*Problem requirements*
All lines after the one containing "style A fill:#264653,stroke:#264653,color:#fff", together with that line itself, should be written out exactly, down to the last line of the entries below.
- - - -
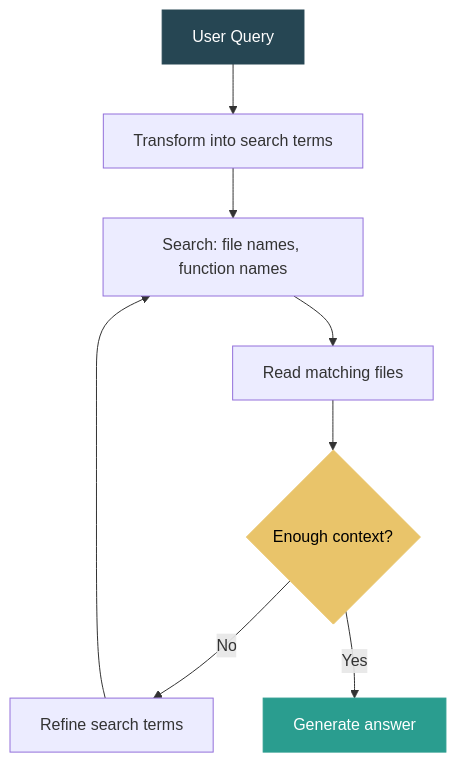
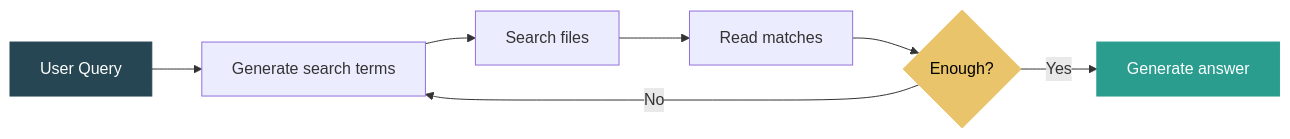
The second of 2 diagrams in 001-why-claude-code-works-and-rag-doesnt-have-to.md (dangquan1402/community-contributor-posts), drawn with Mermaid before and after one commit. The commit also changed other lines of this file and 9 other files, not shown here.

First line of the commit message:
Improve diagrams, add inline references and TOC headers across all posts

````diff
--- a/001-why-claude-code-works-and-rag-doesnt-have-to.md
+++ b/001-why-claude-code-works-and-rag-doesnt-have-to.md
@@ -58,14 +58,13 @@
 ```mermaid
-graph TD
-    A["User Query"] --> B["Transform into search terms"]
-    B --> C["Search: file names, function names"]
-    C --> D["Read matching files"]
-    D --> E{"Enough context?"}
-    E -->|No| F["Refine search terms"]
-    F --> C
-    E -->|Yes| G["Generate answer"]
+graph LR
+    A["User Query"] --> B["Generate search terms"]
+    B --> C["Search files"]
+    C --> D["Read matches"]
+    D --> E{"Enough?"}
+    E -->|Yes| F["Generate answer"]
+    E -->|No| B
 
     style A fill:#264653,stroke:#264653,color:#fff
-    style G fill:#2a9d8f,stroke:#2a9d8f,color:#fff
+    style F fill:#2a9d8f,stroke:#2a9d8f,color:#fff
     style E fill:#e9c46a,stroke:#e9c46a,color:#000
 ```
````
- - - -
*Solution*
     style A fill:#264653,stroke:#264653,color:#fff
-    style G fill:#2a9d8f,stroke:#2a9d8f,color:#fff
+    style F fill:#2a9d8f,stroke:#2a9d8f,color:#fff
     style E fill:#e9c46a,stroke:#e9c46a,color:#000
 ```
````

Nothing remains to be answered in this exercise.